J:Have you found literature or film inspiring?  Definitely. A lot of the time not consciously. t: There are countless lines in books and scenes in films that make very lasting impressions whether we know it or not. They both seem to create this sort of head space that allows us to tie strings to things we already think and feel and connect them to something more tangible. 

J: Excluding lyrics for a moment, your music has the ability to tell an emotional story purely through sound. When you compose, do you consciously think about making the music reflect the emotions in the lyrics?  
T: Yes and No. We were very intentional about creating songs that could stand on their own two legs in terms of composition. Songs that could change the vibe in a room based solely on the way they sounded. Because there wasn’t really a formula for any of the songs when it came time to writing, the music and lyrics didn’t always necessarily  happen in that order. Sometimes we’d have an idea that would set things in motion, while other times we’d be working around a very simple lyric. Ultimately, both we’re coming from the same place though, which allowed them to work together in a way that made sense to us.

J: The Divider EP has some sweet beats (something that can be lackluster in music these days). Do you guys favor any musicians for their well composed rhythm sections?  
T: It is very much a rhythmic record. We were drawing a lot from electronic artists like Aphex Twin, DJ Shadow and Telefon Tel Aviv. On the more organic side of things, there was a strong John Bonham/John Paul Jones influence as well as from bands like Liars and The Talking Heads. 

J: I hope this question doesn’t give the impression that I’m a terribly literal thinker, but was "While You Were Sleeping" inspired by a dream?  It feels like a dream.
T: Quite the opposite. I think the lyrics are far more alarming than people realize. It’s surprisingly sinister in subject matter. It’s perfect though. You have these lines about self deception and selling people off like animals set to this warm and comfortable sort of lullaby. The friction between the two almost drives the point home harder than either of them could by themselves. 

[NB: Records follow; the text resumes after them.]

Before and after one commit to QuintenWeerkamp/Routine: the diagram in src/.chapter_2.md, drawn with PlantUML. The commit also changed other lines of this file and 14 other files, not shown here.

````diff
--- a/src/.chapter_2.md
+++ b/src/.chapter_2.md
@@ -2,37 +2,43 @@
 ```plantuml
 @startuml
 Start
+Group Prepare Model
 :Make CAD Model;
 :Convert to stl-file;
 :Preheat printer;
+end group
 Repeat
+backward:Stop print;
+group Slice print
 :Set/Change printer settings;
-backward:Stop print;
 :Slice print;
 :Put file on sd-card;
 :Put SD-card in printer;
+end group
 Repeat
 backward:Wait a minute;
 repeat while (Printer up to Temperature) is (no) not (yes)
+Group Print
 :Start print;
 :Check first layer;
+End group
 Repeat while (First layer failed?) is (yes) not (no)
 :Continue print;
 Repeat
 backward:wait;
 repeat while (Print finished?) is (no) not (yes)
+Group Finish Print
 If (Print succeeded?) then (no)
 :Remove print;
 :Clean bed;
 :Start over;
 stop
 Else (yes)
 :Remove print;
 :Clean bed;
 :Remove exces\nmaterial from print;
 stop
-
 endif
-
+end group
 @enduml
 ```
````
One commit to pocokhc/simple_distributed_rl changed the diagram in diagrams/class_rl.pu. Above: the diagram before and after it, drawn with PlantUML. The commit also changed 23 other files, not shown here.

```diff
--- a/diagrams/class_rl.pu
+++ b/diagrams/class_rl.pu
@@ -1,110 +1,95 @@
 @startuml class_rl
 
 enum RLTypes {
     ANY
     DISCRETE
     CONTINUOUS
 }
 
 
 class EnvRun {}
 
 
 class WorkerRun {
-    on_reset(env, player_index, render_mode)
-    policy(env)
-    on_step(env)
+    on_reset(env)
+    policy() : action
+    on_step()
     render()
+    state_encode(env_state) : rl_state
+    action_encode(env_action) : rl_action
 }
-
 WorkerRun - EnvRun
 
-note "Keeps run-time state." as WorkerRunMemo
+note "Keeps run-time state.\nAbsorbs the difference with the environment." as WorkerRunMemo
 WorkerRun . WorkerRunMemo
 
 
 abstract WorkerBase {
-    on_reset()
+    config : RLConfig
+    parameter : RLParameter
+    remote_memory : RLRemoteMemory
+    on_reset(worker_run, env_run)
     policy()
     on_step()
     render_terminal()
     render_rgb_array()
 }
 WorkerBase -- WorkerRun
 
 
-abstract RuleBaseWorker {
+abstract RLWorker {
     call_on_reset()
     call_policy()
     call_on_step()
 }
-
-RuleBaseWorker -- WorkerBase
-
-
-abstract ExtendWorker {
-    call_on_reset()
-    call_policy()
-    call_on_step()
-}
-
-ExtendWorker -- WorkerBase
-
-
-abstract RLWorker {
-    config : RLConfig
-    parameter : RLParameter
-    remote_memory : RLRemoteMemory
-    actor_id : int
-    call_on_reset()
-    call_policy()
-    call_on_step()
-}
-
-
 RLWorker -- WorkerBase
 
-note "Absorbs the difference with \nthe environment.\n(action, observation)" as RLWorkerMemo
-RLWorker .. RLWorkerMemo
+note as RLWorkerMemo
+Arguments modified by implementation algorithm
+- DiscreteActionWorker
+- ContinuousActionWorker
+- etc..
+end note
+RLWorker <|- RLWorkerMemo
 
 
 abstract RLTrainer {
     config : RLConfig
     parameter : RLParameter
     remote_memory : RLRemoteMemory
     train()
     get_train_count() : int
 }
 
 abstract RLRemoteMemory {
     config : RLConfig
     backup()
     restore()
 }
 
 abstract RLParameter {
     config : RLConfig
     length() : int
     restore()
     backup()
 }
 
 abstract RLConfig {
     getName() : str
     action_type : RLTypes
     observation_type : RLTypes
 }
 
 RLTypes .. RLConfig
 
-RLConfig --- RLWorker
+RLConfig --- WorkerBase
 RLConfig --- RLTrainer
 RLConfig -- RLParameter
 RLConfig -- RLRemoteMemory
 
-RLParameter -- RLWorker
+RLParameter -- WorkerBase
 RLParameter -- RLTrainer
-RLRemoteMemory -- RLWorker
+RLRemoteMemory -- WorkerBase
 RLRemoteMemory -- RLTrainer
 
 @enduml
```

J: Is music your full-time focus? 
T: It’s definitely at the forefront of our minds and our efforts. Unfortunately, we’re not really at a place where we can drop everything and pursue it full time just yet. The hope is that eventually we’ll be able to do that but for now we’re caught in that strange balancing act between where we are and where we want to be. As frustrating as that can be sometimes, I think a lot of good has come of it.

J: A little while ago Thieves opened for Glasvegas. Are you fans of the band? What was the crowd like?  
T: The show was great. Because we’re musically across the board, some of us tend to like it more than others. It was none the less, a really great experience. They were very kind and gracious. Far more so than you would ever expect from an international act. The night of that show also happened to be Ryan’s 21st birthday, so shortly after our set they hand delivered a bottle of wine and had a few words with us before they played. As far as the crowd, it’s always fun to play to new faces. We were a little unsure about how that crowd in particular would respond to us, because most of them had come to see Glasvegas but they were very receptive and involved.   

J: was the Divider release show?  I wish I could have been there.  Was it magical?  Wait!  Don't tell me.  It'll hurt too much. (just kidding)
T: It was definitely a landmark for us as a band. The show sold out, which none of us really expected. We were supported by two phenomenal opening acts, who happen to be close friends of ours. Having them on the bill really added to the night. We spent over a year conceptualizing, writing and recording this record, so to finally put it in people’s hands and be able to share the last year of our lives was extremely liberating.